But he’s one of only a few farmers in central Texas willing to shun the plow in favor of biology.

“I’ve talked to a few local people and they’re mostly nay-sayers,” he says. “They are not on board now. They’re standing back and watching what I’m doing as they drive down the road here. They drive pretty slow and just look and wonder what is going on.”

One of the naysayers Mutz is referring to is his 30-year-old son, a conventional farmer. It’s a bit of a generational role-reversal, he admits, with the elder embracing a new approach and the younger in favor of the conventional.

Mutz says their farming philosophy is miles apart.

Texas no-tiller Pete Mutz (right) and NRCS soil health specialist Willie Durham inspect beneficial insects that are now abundant on Mutz's farm, thanks to diverse cover crops. Photo courtesy of Ron Nichols.

“We don’t really talk about it anymore,” he says. “My son thinks I’m going to go broke farming this way, but we’ll see who goes broke first.”

As for the naysayers, Mutz says he understands their reticence.

“Conventional farming is the only thing they believe right now. They don’t understand what they need to change. It’s just the way they have been brought up and they think that’s the way. They don’t want to go against the grain, and they don’t want to be different,” he says.

But where others see problems, Mutz sees opportunity.

Pete Mutz uses managed grazing, rotations and diverse cover crop species to improve soil health on his farm. According to Mutz, his soil's organic matter has increased dramatically in a short period of time, which is also improving his farm's resiliency and productivity. Photo courtesy of Ron Nichols.
“I like a little bit of a challenge and I like a little change,” he says. “Farming isn’t like baking a cake where you follow the recipe. Mother Nature changes things so you have to be able to change with her.”

While the volume of scientific evidence mounts about the multiple benefits of improving soil health, Mutz says he doesn’t need a peer-reviewed research article to tell him what he can see with his own eyes. In his soil health management system for only 2 years, he can already see the land responding.

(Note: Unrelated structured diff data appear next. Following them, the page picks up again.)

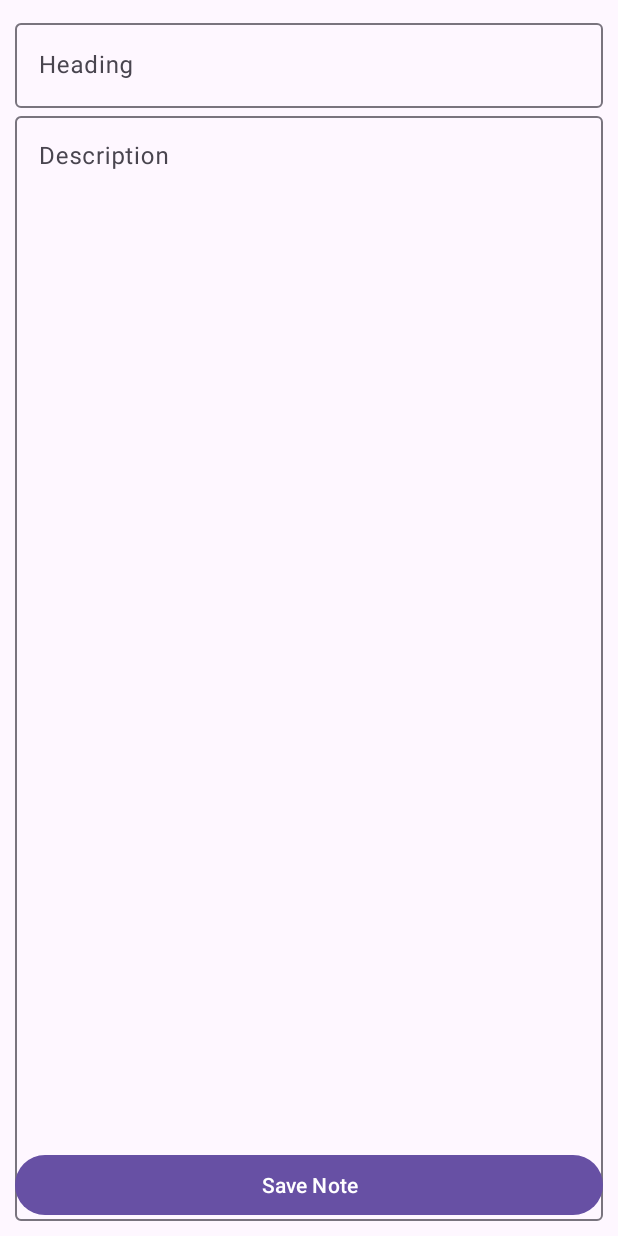
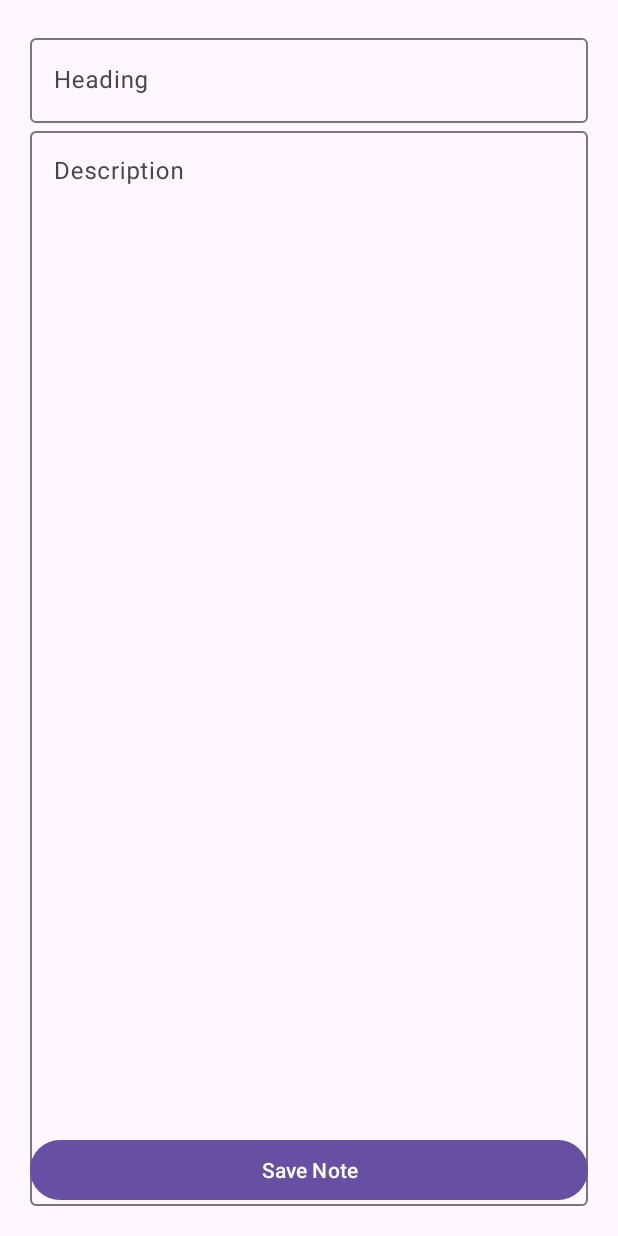
Before and after one commit to git-biswojit/Android_Lab, an Android app: the NotesActivity screen opened directly, with no data from a screen before it, after a tap on "New Notes", on a phone screen of 412 x 824 dp. Run offline under Robolectric (Android 15) with nearby library versions, the phone set to English and light mode, and no system bars.

Commit message:
Maskable Layout vs Other Layout

```diff
--- a/app/src/main/java/notes/NoteAdapter.java
+++ b/app/src/main/java/notes/NoteAdapter.java
@@ -50,7 +50,7 @@ public class NoteAdapter extends RecyclerView.Adapter<NoteViewHolder> {
     }
 
     public void setNotesArrayList(ArrayList<Notes> notesArrayList){
-//        this.notesArrayList.clear();
+        this.notesArrayList.clear();
         this.notesArrayList.addAll(notesArrayList);
         notifyDataSetChanged();
     }
--- a/app/src/main/java/notes/NotesActivity.java
+++ b/app/src/main/java/notes/NotesActivity.java
@@ -5,6 +5,8 @@ import android.os.Bundle;
 import androidx.activity.EdgeToEdge;
 import androidx.activity.OnBackPressedCallback;
 import androidx.appcompat.app.AppCompatActivity;
+import androidx.fragment.app.Fragment;
+
 import com.example.employeeWork.R;
 
 
@@ -17,7 +19,7 @@ public class NotesActivity extends AppCompatActivity {
         setContentView(R.layout.activity_notes);
         if(savedInstanceState == null){
             NotesDisplayFragment notesDisplayFragment = new NotesDisplayFragment();
-            getSupportFragmentManager().beginTransaction().replace(R.id.main, notesDisplayFragment).commit();
+            getSupportFragmentManager().beginTransaction().replace(R.id.notesContainer, notesDisplayFragment).commit();
         }
 
         getOnBackPressedDispatcher().addCallback(this, new OnBackPressedCallback( true) {
@@ -32,4 +34,8 @@ public class NotesActivity extends AppCompatActivity {
             }
         });
     }
+
+    public void loadFragment(Fragment fragment){
+        getSupportFragmentManager().beginTransaction().replace(R.id.notesContainer,fragment).addToBackStack(null).commit();
+    }
 }
--- a/app/src/main/java/notes/NotesDisplayFragment.java
+++ b/app/src/main/java/notes/NotesDisplayFragment.java
@@ -1,6 +1,10 @@
 package notes;
 
+import android.content.Context;
 import android.os.Bundle;
+
+import androidx.annotation.NonNull;
+import androidx.annotation.Nullable;
 import androidx.fragment.app.Fragment;
 import androidx.recyclerview.widget.RecyclerView;
 import android.view.LayoutInflater;
@@ -15,47 +19,42 @@ import com.example.employeeWork.R;
 
 public class NotesDisplayFragment extends Fragment implements NoteItemInterface {
 
-    Button next;
     NotesDB notesDataBase;
     NotesActivity notesActivity;
     ExtendedFloatingActionButton addNewNoteBtn;
-    public NotesDisplayFragment() {
-        // Required empty public constructor
+
+    @Override
+    public void onAttach(@NonNull Context context) {
+        super.onAttach(context);
+        notesActivity=(NotesActivity) getActivity();
     }
 
     @Override
-    public void onAttach(android.content.Context context){
-        super.onAttach(context);
-        notesActivity=(NotesActivity) getActivity();
-    }
-    @Override
-    public void onCreate(Bundle savedInstanceState){
+    public void onCreate(@Nullable Bundle savedInstanceState) {
         super.onCreate(savedInstanceState);
     }
 
+    @Nullable
     @Override
-    public View onCreateView(LayoutInflater inflater, ViewGroup container,
-                             Bundle savedInstanceState) {
-        // Inflate the layout for this fragment
-        View view =  inflater.inflate(R.layout.fragment_display_notes, container, false);
+    public View onCreateView(@NonNull LayoutInflater inflater, @Nullable ViewGroup container, @Nullable Bundle savedInstanceState) {
+        View view = inflater.inflate(R.layout.fragment_display_notes,container, false);
         init(view);
-        addNewNoteBtn.setOnClickListener(v -> onNewClick());
+        addNewNoteBtn.setOnClickListener(v->notesActivity.loadFragment(new NotesFragment()));
         RecyclerView recyclerView = view.findViewById(R.id.rclnotes);
         NoteAdapter noteAdapter = new NoteAdapter(this);
-        noteAdapter.setNotesArrayList(getNotes());
+        noteAdapter.setNotesArrayList(notesDataBase.getAllNotes());
         recyclerView.setAdapter(noteAdapter);
-
-        return view;
+        return  view;
     }
 
     private void init(View view) {
         addNewNoteBtn = view.findViewById(R.id.addNewNoteBtn);
         notesDataBase = NotesDB.getInstance();
     }
-    private void onNewClick(){
-        NotesFragment notesFragment = new NotesFragment(notesDataBase);
-        getParentFragmentManager().beginTransaction().replace(R.id.main, notesFragment).addToBackStack(null).commit();
-    }
+//    private void onNewClick(){
+//        NotesFragment notesFragment = new NotesFragment(notesDataBase);
+//        getParentFragmentManager().beginTransaction().replace(R.id.main, notesFragment).addToBackStack(null).commit();
+//    }
 
     @Override
     public void onItemClickListner(Notes note) {
@@ -67,11 +66,11 @@ public class NotesDisplayFragment extends Fragment implements NoteItemInterface
         Toast.makeText(getContext(), note.getNoteTitle(),Toast.LENGTH_SHORT).show();
     }
 
-    private ArrayList<Notes> getNotes (){
-        ArrayList<Notes> notesArrayList = new ArrayList<>();
-        notesArrayList.add(new Notes("T1","D1"));
-        notesArrayList.add(new Notes("T2","D2"));
-        notesArrayList.add(new Notes("T3","D3"));
-        return notesArrayList;
-    }
+//    private ArrayList<Notes> getNotes (){
+//        ArrayList<Notes> notesArrayList = new ArrayList<>();
+//        notesArrayList.add(new Notes("T1","D1"));
+//        notesArrayList.add(new Notes("T2","D2"));
+//        notesArrayList.add(new Notes("T3","D3"));
+//        return notesArrayList;
+//    }
 }
--- a/app/src/main/java/notes/NotesFragment.java
+++ b/app/src/main/java/notes/NotesFragment.java
@@ -2,6 +2,7 @@ package notes;
 
 import android.os.Bundle;
 
+import androidx.annotation.Nullable;
 import androidx.fragment.app.Fragment;
 
 import android.view.LayoutInflater;
@@ -30,6 +31,11 @@ public class NotesFragment extends Fragment {
     }
 
     @Override
+    public void onCreate(@Nullable Bundle savedInstanceState) {
+        super.onCreate(savedInstanceState);
+    }
+
+    @Override
     public View onCreateView(LayoutInflater inflater, ViewGroup container,
                              Bundle savedInstanceState) {
         // Inflate the layout for this fragment
@@ -48,7 +54,7 @@ public class NotesFragment extends Fragment {
         fetchAndSaveNotesToDatabase();
 
         Toast.makeText(getContext(),testMethodGetAllNotes(),Toast.LENGTH_LONG).show();
-        getParentFragmentManager().popBackStack();
+        getActivity().getSupportFragmentManager().popBackStack();
     }
 
     private String testMethodGetAllNotes(){
--- a/app/src/main/res/layout/activity_notes.xml
+++ b/app/src/main/res/layout/activity_notes.xml
@@ -6,5 +6,9 @@
     android:layout_width="match_parent"
     android:layout_height="match_parent"
     tools:context="notes.NotesActivity">
+    <FrameLayout
+        android:id="@+id/notesContainer"
+        android:layout_width="match_parent"
+        android:layout_height="match_parent"/>
 
 </androidx.constraintlayout.widget.ConstraintLayout>
--- a/app/src/main/res/layout/fragment_display_notes.xml
+++ b/app/src/main/res/layout/fragment_display_notes.xml
@@ -7,6 +7,7 @@
     <androidx.constraintlayout.widget.ConstraintLayout
         android:layout_width="match_parent"
         android:layout_height="match_parent"
+        android:layout_marginTop="50dp"
 
         >
         <androidx.recyclerview.widget.RecyclerView
--- a/app/src/main/res/layout/fragment_notes.xml
+++ b/app/src/main/res/layout/fragment_notes.xml
@@ -1,9 +1,17 @@
 <?xml version="1.0" encoding="utf-8"?>
-<androidx.constraintlayout.widget.ConstraintLayout xmlns:android="http://schemas.android.com/apk/res/android"
+
+
+<FrameLayout xmlns:android="http://schemas.android.com/apk/res/android"
+    xmlns:tools="http://schemas.android.com/tools"
     android:layout_width="match_parent"
     android:layout_height="match_parent"
     xmlns:app="http://schemas.android.com/apk/res-auto"
-    android:layout_margin="10dp">
+    tools:context="notes.NotesFragment">
+
+    <androidx.constraintlayout.widget.ConstraintLayout
+        android:layout_width="match_parent"
+        android:layout_height="match_parent"
+        android:padding="20dp">
 
 
     <com.google.android.material.textfield.TextInputLayout
@@ -46,4 +54,6 @@
         app:layout_constraintBottom_toBottomOf="parent"
         android:text="Save Note"/>
 
-</androidx.constraintlayout.widget.ConstraintLayout>
+
+    </androidx.constraintlayout.widget.ConstraintLayout>
+</FrameLayout>
--- a/app/src/main/res/layout/item_notes.xml
+++ b/app/src/main/res/layout/item_notes.xml
@@ -1,6 +1,6 @@
 <?xml version="1.0" encoding="utf-8"?>
-<com.google.android.material.carousel.MaskableFrameLayout xmlns:android="http://schemas.android.com/apk/res/android"
-    android:layout_width="wrap_content"
+<androidx.constraintlayout.widget.ConstraintLayout xmlns:android="http://schemas.android.com/apk/res/android"
+    android:layout_width="match_parent"
     android:layout_height="wrap_content"
     xmlns:app="http://schemas.android.com/apk/res-auto"
     android:layout_margin="10dp">
@@ -42,4 +42,4 @@
         </androidx.constraintlayout.widget.ConstraintLayout>
     </androidx.cardview.widget.CardView>
 
-</com.google.android.material.carousel.MaskableFrameLayout>
+</androidx.constraintlayout.widget.ConstraintLayout>
```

“When it rained before we would get an inch or so and we wouldn’t hardly get any infiltration and water would start running off,” he says. “So I thought I needed to do some deep tillage to try and get it to penetrate and soak in. But in no time, the top seals off and we would just get runoff again. Now we have living roots and earthworms and the soil aggregates making room for the water to infiltrate.”

A bad drought in the 1990s forced Mutz to leave the farm and seek other employment. This is his second, and probably last chance, to make a go at farming, he says.

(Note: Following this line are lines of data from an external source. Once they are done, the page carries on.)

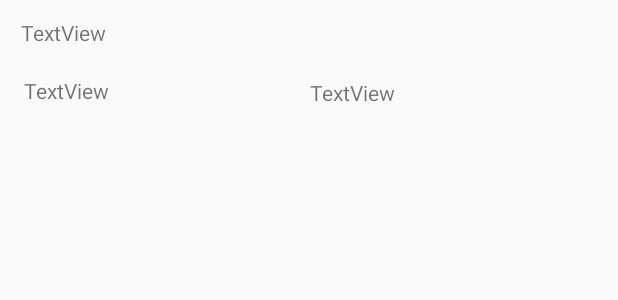
After one commit to tubase06155/AndroidProject, an Android app: the layout mangae_lesson_layout.xml on its own in the app's theme, with its tools: preview values and no code run, on a phone screen of 412 x 824 dp. The commit adds this screen. Shown: the top 300 px of the screen. Run offline under Robolectric (Android 15) with nearby library versions, the phone set to English and light mode, and no system bars.

Commit message:
admin manage Lesson UI

```diff
--- a/app/src/main/AndroidManifest.xml
+++ b/app/src/main/AndroidManifest.xml
@@ -12,7 +12,8 @@
         android:roundIcon="@mipmap/ic_launcher_round"
         android:supportsRtl="true"
         android:theme="@style/AppTheme">
-        <activity android:name=".ReadingActivity"></activity>
+        <activity android:name=".ManageLessonActivity"></activity>
+        <activity android:name=".ReadingActivity" />
         <activity android:name=".DoQuizActivity" />
         <activity android:name=".LearnLessonActivity" />
         <activity android:name=".GrammarActivity" />
--- /dev/null
+++ b/app/src/main/res/layout/mangae_lesson_layout.xml
@@ -0,0 +1,29 @@
+<?xml version="1.0" encoding="utf-8"?>
+<AbsoluteLayout xmlns:android="http://schemas.android.com/apk/res/android"
+    android:layout_width="match_parent"
+    android:layout_height="80dp">
+
+    <TextView
+        android:id="@+id/manageLessonTitle"
+        android:layout_width="380dp"
+        android:layout_height="32dp"
+        android:layout_x="14dp"
+        android:layout_y="12dp"
+        android:text="TextView" />
+
+    <TextView
+        android:id="@+id/manageLessonSkill"
+        android:layout_width="175dp"
+        android:layout_height="wrap_content"
+        android:layout_x="16dp"
+        android:layout_y="51dp"
+        android:text="TextView" />
+
+    <TextView
+        android:id="@+id/manageLessonDiffulty"
+        android:layout_width="185dp"
+        android:layout_height="wrap_content"
+        android:layout_x="207dp"
+        android:layout_y="52dp"
+        android:text="TextView" />
+</AbsoluteLayout>
```
Also changed, not shown: app/src/main/java/com/example/learningenglish/AdminActivity.java (+9 -0 lines), app/src/main/java/com/example/learningenglish/LoginDAO.java (deleted, +0 -40 lines), app/src/main/java/com/example/learningenglish/ManageLessonActivity.java (added, +38 -0 lines), app/src/main/java/com/example/learningenglish/adapter/ManageLessonAdapter.java (added, +69 -0 lines), app/src/main/java/com/example/learningenglish/dal/LessonDAO.java (+24 -0 lines), app/src/main/res/layout/activity_manage_lesson.xml (added, +15 -0 lines).
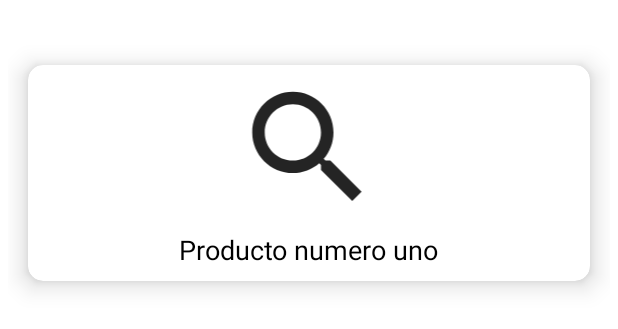
After one commit to GianBruschini/MeliChallenge, an Android app: the layout product_item.xml on its own in the app's theme, with its tools: preview values and no code run, on a phone screen of 412 x 824 dp. The commit adds this screen. Shown: the top 329 px of the screen. Run offline under Robolectric (Android 15) with nearby library versions, the phone set to English and light mode, and no system bars.

Commit message:
feat: showing products

```diff
--- a/app/src/main/java/com/meli/melichallenge/data/api/model/response/Product.kt
+++ b/app/src/main/java/com/meli/melichallenge/data/api/model/response/Product.kt
@@ -1,6 +1,7 @@
 package com.meli.melichallenge.data.api.model.response
 
 import android.os.Parcelable
+import java.io.Serializable
 
 data class Product(
     val id: String,
@@ -8,4 +9,4 @@ data class Product(
     val price: Double,
     val thumbnail: String,
     val permalink: String
-)
+):Serializable
--- a/app/src/main/java/com/meli/melichallenge/data/service/ApiClient.kt
+++ b/app/src/main/java/com/meli/melichallenge/data/service/ApiClient.kt
@@ -8,6 +8,6 @@ import retrofit2.http.GET
 import retrofit2.http.Query
 
 interface ApiClient {
-    @GET("sites/MLA/search/")
+    @GET("sites/MLA/search")
     suspend fun searchProducts(@Query("q") query: String): Response<NetworkResponse<Product>>
 }
--- /dev/null
+++ b/app/src/main/res/layout/product_item.xml
@@ -0,0 +1,61 @@
+<?xml version="1.0" encoding="utf-8"?>
+<RelativeLayout xmlns:android="http://schemas.android.com/apk/res/android"
+    xmlns:app="http://schemas.android.com/apk/res-auto"
+    xmlns:tools="http://schemas.android.com/tools"
+    android:id="@+id/rlProduct"
+    android:layout_width="match_parent"
+    android:layout_height="wrap_content"
+    android:layout_marginTop="@dimen/margin_big"
+    android:padding="@dimen/margin_small"
+    android:gravity="center"
+    >
+
+    <androidx.cardview.widget.CardView
+        android:id="@+id/cardView1"
+        android:layout_width="match_parent"
+        android:layout_height="@dimen/height_x_big"
+        app:cardElevation="@dimen/elevation_medium"
+        app:cardUseCompatPadding="true"
+        app:cardCornerRadius="@dimen/radius_medium"
+        >
+
+        <LinearLayout
+            android:layout_width="match_parent"
+            android:layout_height="match_parent"
+            android:gravity="center_horizontal"
+            android:orientation="vertical">
+
+            <ImageView
+                android:id="@+id/productImage"
+                android:layout_width="250dp"
+                android:layout_height="100dp"
+                tools:src="@drawable/search_icon"
+                android:layout_marginTop="@dimen/margin_small"
+                >
+
+            </ImageView>
+
+
+            <TextView
+                android:id="@+id/productText"
+                android:layout_width="wrap_content"
+                android:layout_height="wrap_content"
+                tools:src="@drawable/search_icon"
+                android:textSize="@dimen/text_medium"
+                tools:text="Producto numero uno"
+                android:textColor="@color/black"
+                android:layout_marginTop="@dimen/margin_small"
+                >
+
+            </TextView>
+
+
+
+        </LinearLayout>
+
+
+    </androidx.cardview.widget.CardView>
+
+
+
+</RelativeLayout>
--- a/app/src/main/res/navigation/main_nav.xml
+++ b/app/src/main/res/navigation/main_nav.xml
@@ -17,7 +17,7 @@
     </fragment>
     <fragment
         android:id="@+id/productsFragment"
-        android:name="com.meli.melichallenge.ProductsFragment"
+        android:name="com.meli.melichallenge.presentation.product.ProductsFragment"
         android:label="fragment_products"
         tools:layout="@layout/fragment_products" >
         <action
--- a/app/src/main/res/values/dimens.xml
+++ b/app/src/main/res/values/dimens.xml
@@ -12,6 +12,10 @@
     <dimen name="image_big">100dp</dimen>
     <dimen name="image_x_big">180dp</dimen>
 
+    <dimen name="elevation_medium_small">5dp</dimen>
+    <dimen name="elevation_medium">10dp</dimen>
+
+
 
     <dimen name="radius_medium_small">5dp</dimen>
     <dimen name="radius_medium">10dp</dimen>
@@ -22,6 +26,7 @@
     <dimen name="height_medium_small">25dp</dimen>
     <dimen name="height_medium">50dp</dimen>
     <dimen name="height_big">80dp</dimen>
+    <dimen name="height_x_big">180dp</dimen>
 
 
     <dimen name="margin_small">5dp</dimen>
```
Also changed, not shown: app/src/main/java/com/meli/melichallenge/ProductsFragment.kt (deleted, +0 -13 lines), app/src/main/java/com/meli/melichallenge/presentation/adapter/ProductsAdapter.kt (added, +62 -0 lines), app/src/main/java/com/meli/melichallenge/presentation/product/ProductsFragment.kt (added, +62 -0 lines), app/src/main/java/com/meli/melichallenge/presentation/search/SearchFragment.kt (+24 -1 lines), app/src/main/res/layout/fragment_products.xml (+8 -6 lines), app/src/main/res/layout/fragment_search.xml (+16 -13 lines), app/src/main/res/values/styles.xml (+10 -1 lines).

Mutz hopes that his investment in his silent business partners will provide him with a competitive advantage, reducing input costs, increasing profitability and making his farm more resilient to weather extremes.

“I’m giving it one more shot,” he says, “and I think this just might be my best opportunity.”